Then the procedure began and the lights went out.
Luckily, I had been forewarned that I would lose vision for 20 seconds. It still didn’t make it any less scary. But it promptly returned, just as I’d been assured, and the red light of the laser came on. I was to stare directly at it, trying not to flinch. There was a crackling sound, and it smelled of burnt hair. I could feel pressure on my eye, but still no pain. And then that was it. Dr. Shofner repeated the procedure on the other eye, which was far less daunting as I now knew what to expect, and less than 20 minutes after I entered the room, I walked back out, only with perfect vision.
It was so quick and easy. Why didn’t I do this sooner, I thought? More so, why doesn’t everyone do this?
There was zero pain throughout the whole process and very little recovery time (I was told to rest my eyes that afternoon to give my corneas time to heal and sleep in protective goggles for the coming week); I woke up the following morning as if nothing had ever happened and went surfing in Barbados just a few days later.
These days, my vision is still 20/15, a decade after I had the procedure. It’s hard to believe that my life once revolved around how my eyes were behaving that day, and now I don’t have to think twice about that.
In that decade, I’ve gone diving in more than 20 countries. I sailed around the world for four months, something that would have been a massive pain had I had to store four months’ worth of daily lenses and contact solution in the compact two bags I took with me for a circumnavigation. I’ve trekked in the jungle of rural India and the bush of South Africa, without worrying about the fact I was hundreds of miles from a pharmacy and wouldn’t need to buy emergency supplies to deal with my contacts.
Around the time of my surgery, I started running marathons; I’ve since scaled back to half-marathons, but I log a good hour on the trails several days a week and I never worry about pollen getting into my eyes and irritating my lens. In winter months, we like to ski. There’s no annoyance of trying to fit glasses under my goggles or wondering if my contacts might freeze in the extreme cold.
Heck, I love the beach more than anywhere else on the planet. Growing up vacationing on Florida’s Gulf Coast, I’d have to remove my contacts just to take a dip in the ocean for fear of a wave knocking out my lens; nowadays, I can dive in on a whim if the water looks inviting without so much as a second thought. The ways LASIK has benefited my travel life are countless.
That said, I never take for granted how I can wake up and see the clock beside my bed without fumbling to press lenses into my eyes. I travel with friends who are forever dealing with the nuisance of contacts—one of my frequent travel companions who came to visit this summer complained about a lingering eye condition that had her going to the emergency doctor more than a dozen times this year—and I’m grateful that’s no longer my norm.

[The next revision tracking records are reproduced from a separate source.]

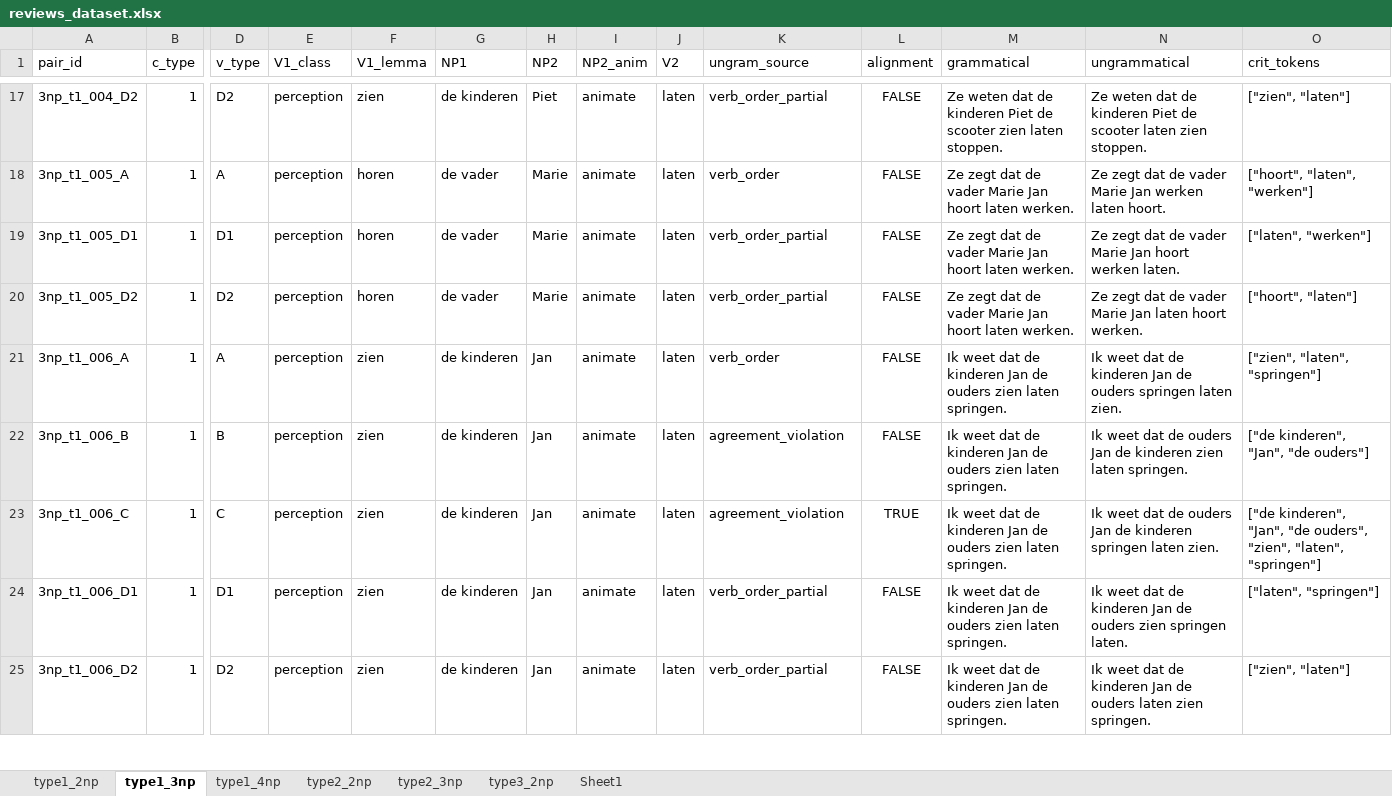
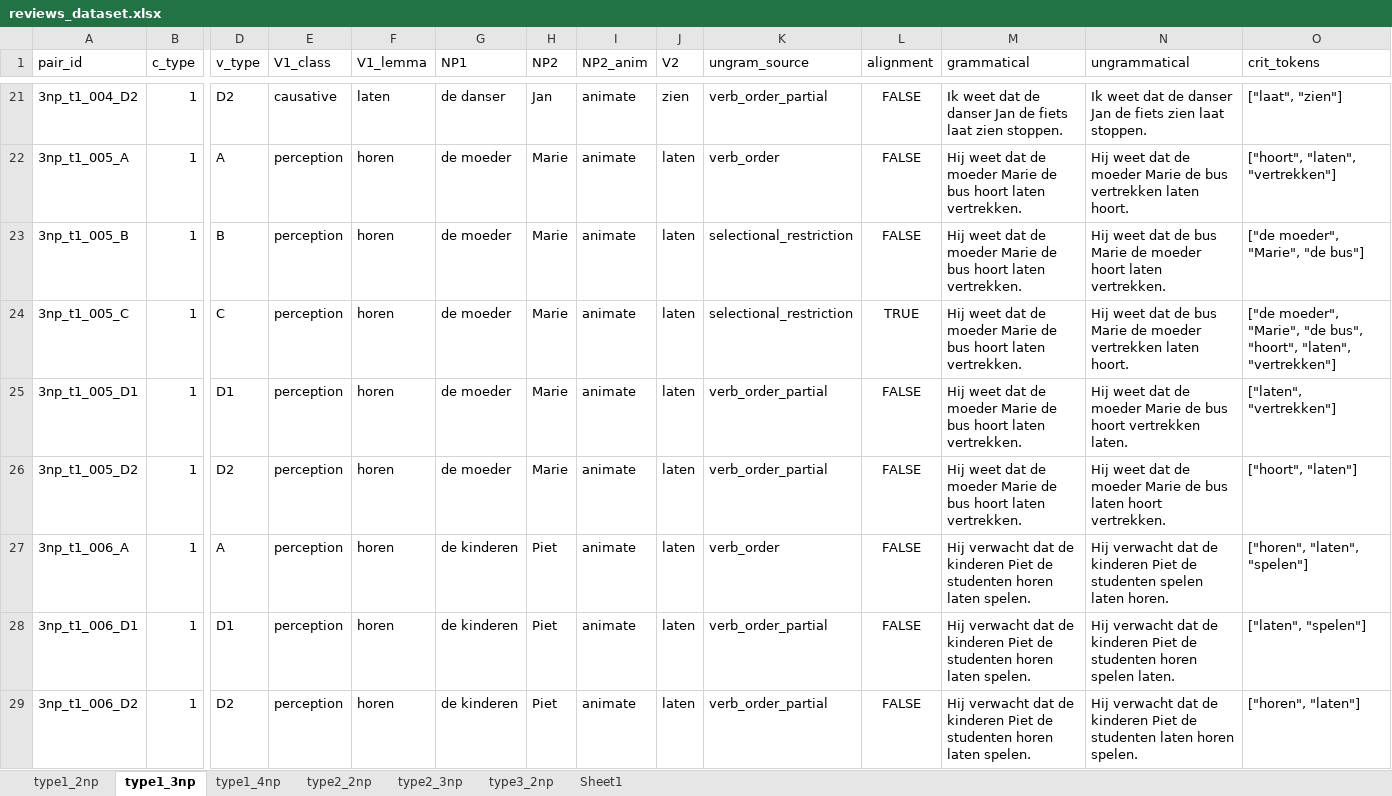
Before and after one commit to juliapestel/data_generation, an Excel workbook: data/review/reviews_dataset.xlsx, sheet type1_3np, drawn as a sheet; only a part is shown, gaps mark what is left out; values as stored, in another font and other column widths than the file's, no borders; table styles not drawn; removed rows and columns are numbered as before the commit, all else as after; rows hold the shown columns only; the diff covers the shown part only; the diff names each change by its address in the sheet, - before the commit and + after, or states it on an @@ line.

```diff
--- a/data/review/reviews_dataset.xlsx (sheet type1_3np)
+++ b/data/review/reviews_dataset.xlsx (sheet type1_3np)
-E21 (V1_class): perception
+E21 (V1_class): causative
-F21 (V1_lemma): zien
+F21 (V1_lemma): laten
-G21 (NP1): de kinderen
+G21 (NP1): de danser
-H21 (NP2): Piet
+H21 (NP2): Jan
-J21 (V2): laten
+J21 (V2): zien
-M21 (grammatical): Ze weten dat de kinderen Piet de scooter zien laten stoppen.
+M21 (grammatical): Ik weet dat de danser Jan de fiets laat zien stoppen.
-N21 (ungrammatical): Ze weten dat de kinderen Piet de scooter laten zien stoppen.
+N21 (ungrammatical): Ik weet dat de danser Jan de fiets zien laat stoppen.
-O21 (crit_tokens): ["zien", "laten"]
+O21 (crit_tokens): ["laat", "zien"]
-G22 (NP1): de vader
+G22 (NP1): de moeder
-M22 (grammatical): Ze zegt dat de vader Marie Jan hoort laten werken.
+M22 (grammatical): Hij weet dat de moeder Marie de bus hoort laten vertrekken.
-N22 (ungrammatical): Ze zegt dat de vader Marie Jan werken laten hoort.
+N22 (ungrammatical): Hij weet dat de moeder Marie de bus vertrekken laten hoort.
-O22 (crit_tokens): ["hoort", "laten", "werken"]
+O22 (crit_tokens): ["hoort", "laten", "vertrekken"]
+row 23: 3np_t1_005_B | 1 | B | perception | horen | de moeder | Marie | animate | laten | selectional_restriction | FALSE | Hij weet dat de moeder Marie de bus hoort laten vertrekken. | Hij weet dat de bus Marie de moeder hoort laten vertrekken. | ["de moeder", "Marie", "de bus"]
+row 24: 3np_t1_005_C | 1 | C | perception | horen | de moeder | Marie | animate | laten | selectional_restriction | TRUE | Hij weet dat de moeder Marie de bus hoort laten vertrekken. | Hij weet dat de bus Marie de moeder vertrekken laten hoort. | ["de moeder", "Marie", "de bus", "hoort", "laten", "vertrekken"]
-G25:G26 (NP1): de vader
+G25:G26 (NP1): de moeder
-M25:M26 (grammatical): Ze zegt dat de vader Marie Jan hoort laten werken.
+M25:M26 (grammatical): Hij weet dat de moeder Marie de bus hoort laten vertrekken.
-N25 (ungrammatical): Ze zegt dat de vader Marie Jan hoort werken laten.
+N25 (ungrammatical): Hij weet dat de moeder Marie de bus hoort vertrekken laten.
-O25 (crit_tokens): ["laten", "werken"]
+O25 (crit_tokens): ["laten", "vertrekken"]
-N26 (ungrammatical): Ze zegt dat de vader Marie Jan laten hoort werken.
+N26 (ungrammatical): Hij weet dat de moeder Marie de bus laten hoort vertrekken.
-F27 (V1_lemma): zien
+F27 (V1_lemma): horen
-H27 (NP2): Jan
+H27 (NP2): Piet
-M27 (grammatical): Ik weet dat de kinderen Jan de ouders zien laten springen.
+M27 (grammatical): Hij verwacht dat de kinderen Piet de studenten horen laten spelen.
-N27 (ungrammatical): Ik weet dat de kinderen Jan de ouders springen laten zien.
+N27 (ungrammatical): Hij verwacht dat de kinderen Piet de studenten spelen laten horen.
-O27 (crit_tokens): ["zien", "laten", "springen"]
+O27 (crit_tokens): ["horen", "laten", "spelen"]
-row 22: 3np_t1_006_B | 1 | B | perception | zien | de kinderen | Jan | animate | laten | agreement_violation | FALSE | Ik weet dat de kinderen Jan de ouders zien laten springen. | Ik weet dat de ouders Jan de kinderen zien laten springen. | ["de kinderen", "Jan", "de ouders"]
-row 23: 3np_t1_006_C | 1 | C | perception | zien | de kinderen | Jan | animate | laten | agreement_violation | TRUE | Ik weet dat de kinderen Jan de ouders zien laten springen. | Ik weet dat de ouders Jan de kinderen springen laten zien. | ["de kinderen", "Jan", "de ouders", "zien", "laten", "springen"]
-F28:F29 (V1_lemma): zien
+F28:F29 (V1_lemma): horen
-H28:H29 (NP2): Jan
+H28:H29 (NP2): Piet
-M28:M29 (grammatical): Ik weet dat de kinderen Jan de ouders zien laten springen.
+M28:M29 (grammatical): Hij verwacht dat de kinderen Piet de studenten horen laten spelen.
-N28 (ungrammatical): Ik weet dat de kinderen Jan de ouders zien springen laten.
+N28 (ungrammatical): Hij verwacht dat de kinderen Piet de studenten horen spelen laten.
-O28 (crit_tokens): ["laten", "springen"]
+O28 (crit_tokens): ["laten", "spelen"]
-N29 (ungrammatical): Ik weet dat de kinderen Jan de ouders laten zien springen.
+N29 (ungrammatical): Hij verwacht dat de kinderen Piet de studenten laten horen spelen.
-O29 (crit_tokens): ["zien", "laten"]
+O29 (crit_tokens): ["horen", "laten"]
```
Also changed, not shown: 20 added rows, 2 removed rows and 850 edited cells elsewhere in this sheet, sheet type2_3np, sheet type1_2np, 19 other files.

I run, I dive, I sit in front of my computer for days on end, eyes glued to the screen, I sit on planes for 16-hour flights—and I never have to stomach the hassle of glasses or contacts. And I have no doubt that in the years since I underwent LASIK, it’s become even easier, if that’s possible, as the technology progresses. Have I convinced you yet? It is, in a sense, the best thing you could do for yourself.
Have you ever undergone any type of corrective surgery? If so, please share your story in the comments below!